Notable achievements for the remaining boys are that they served in the Army during WWII. Bruce was in Germany at the end, Sydney as an MP in the Panama Canal Zone.
Bruce worked the rest of his life in the auto industry, married late, and had no children.
All the girls married, had children, only one divorce.
Cancer took those that did not have heart failure. One brother died in his trailer and was not discovered for a week.
When the parents of these early twentieth Century children were first married, they spent the honeymoon and early months at a lumber camp in Northern Michigan, earning a living by Mary being the cook, and Roy cutting timber.
It was said that Roy was away on business working for a rich relative that he only came home in time to get Mary pregnant.
From the spacing of these babies, I think there was a sigh of relief when menopause rolled around and Mary could get away from dirty diapers.
The youngest, Marian hardly remembers her older sisters, in that they were out working by the time she was born. She remembers my Mom, Ruth for the fact that when Ruth visited she had little gifts for the baby of the family.
How hard it must have been to raise children with no modern conveniences like hot running water.
The hand pump in the kitchen and the reeking outhouse made life a bit arduous, and my Mom resented her older sister Edna because she was allowed to go out after dinner on dates, while my Mom got stuck with the dinner dishes.
In large farm families this is always the routine; the older girls get stuck helping to raise the younger siblings and running the household chores.

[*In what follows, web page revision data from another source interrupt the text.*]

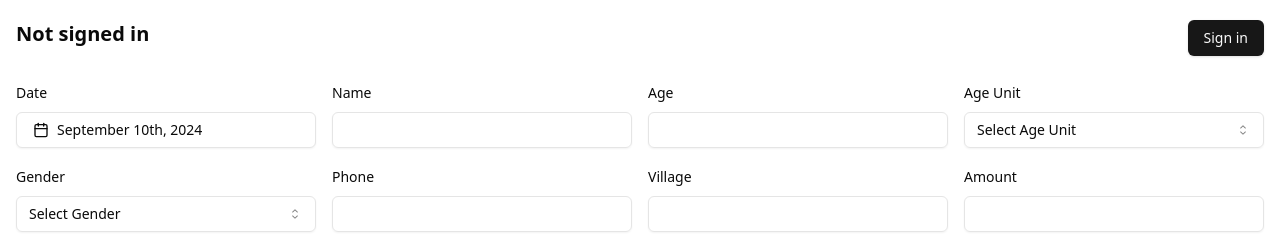
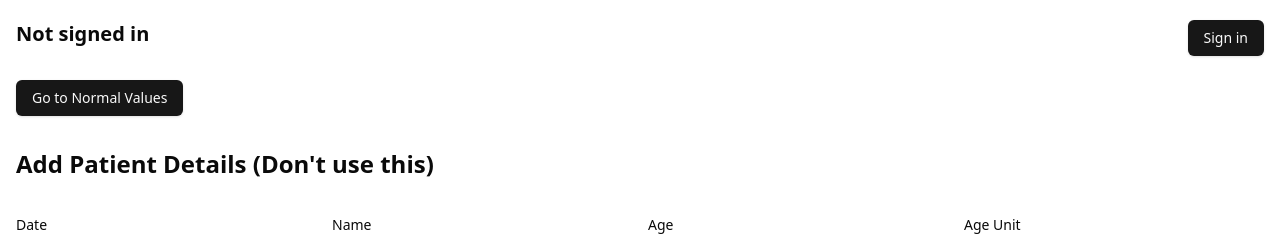
Before and after one commit to VaraSampath/mltRepo, a Next.js app: page / in a window 1280 px wide. Shown: the top 236 px of the page. Built offline with nearby package versions, Linux system fonts and the light colour scheme; no server answers; the database is empty.

Commit message:
add login next-auth

```diff
--- a/app/page.tsx
+++ b/app/page.tsx
@@ -1,8 +1,17 @@
 import AddPatientDetails from "@/components/custom/add-patient-details";
+import { Button } from "@/components/ui/button";
+import Link from "next/link";
 
 export default function Home() {
   return (
     <div className="flex flex-col  h-screen">
+      <Button className="mb-8 self-start">
+        <Link href="/normal-values">Go to Normal Values</Link>
+      </Button>
+
+      <p className="text-2xl font-bold mb-8">
+        Add Patient Details (Don&apos;t use this)
+      </p>
       <AddPatientDetails />
     </div>
   );
```
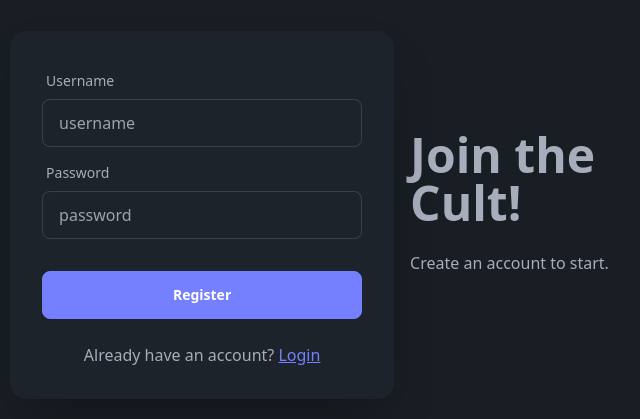
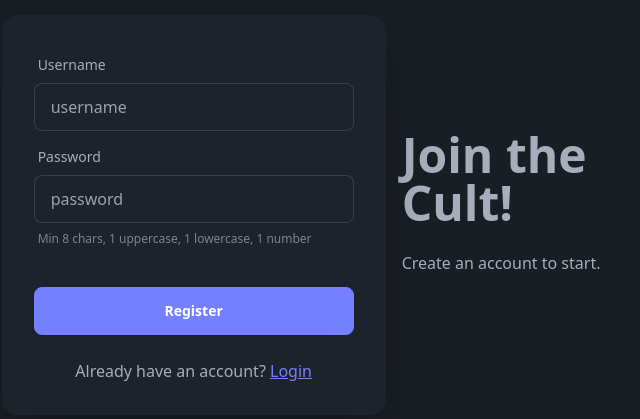
Before and after one commit to GimmeDaCookie/Leaddrboard, a React (Vite) app in the folder frontend/: page /register in a window 1280 px wide. Shown: the part 185-604 px from the top of the page, without its empty margins (303-943 px from the left). Built offline with nearby package versions, Linux system fonts and the light colour scheme; no server answers.

Commit message:
password requirements clearer

```diff
--- a/frontend/src/pages/RegisterPage.jsx
+++ b/frontend/src/pages/RegisterPage.jsx
@@ -18,7 +18,13 @@ function RegisterPage() {
       console.log(data);
       navigate('/login');
     } catch (err) {
-      setError(err.response?.data?.message || 'An error occurred');
+      if (err.response?.data?.errors) {
+        // Handle array of validation errors
+        const messages = err.response.data.errors.map(e => e.msg).join('. ');
+        setError(messages);
+      } else {
+        setError(err.response?.data?.message || 'An error occurred');
+      }
     }
   };
 
@@ -56,6 +62,11 @@ function RegisterPage() {
                 value={password}
                 onChange={(e) => setPassword(e.target.value)}
               />
+              <label className="label">
+                <span className="label-text-alt text-xs text-base-content/70">
+                  Min 8 chars, 1 uppercase, 1 lowercase, 1 number
+                </span>
+              </label>
             </div>
             {error && <p className="text-error text-center text-sm">{error}</p>}
             <div className="form-control mt-6">
```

My Mom hated the farm chores the most, and having to pull the green caterpillars off the potato plants.
Pictures show that there was a horse to ride around on, but having a brood of children from infancy to 19 proves there was not much money or time for frivolity.
I think my grandmother deserves more appreciation and a medal for valor.
According to family lore, my grandfather Roy was irascible in his later years, used a cane for walking, but also to snag a passing grandchild around the neck to reel it in.
As to them all being together in the afterlife as one cousin put it on Facebook, I hardly think that is the case.
With two siblings missing early on, and the age range so great that the youngest had not much to do with the oldest, with all the girls marrying and scattering, how can one come to the conclusion that they are “all together”?
The only thing that they are together in is the state of nothing.
I know that I do not want to be “together “with my siblings! (Shudders)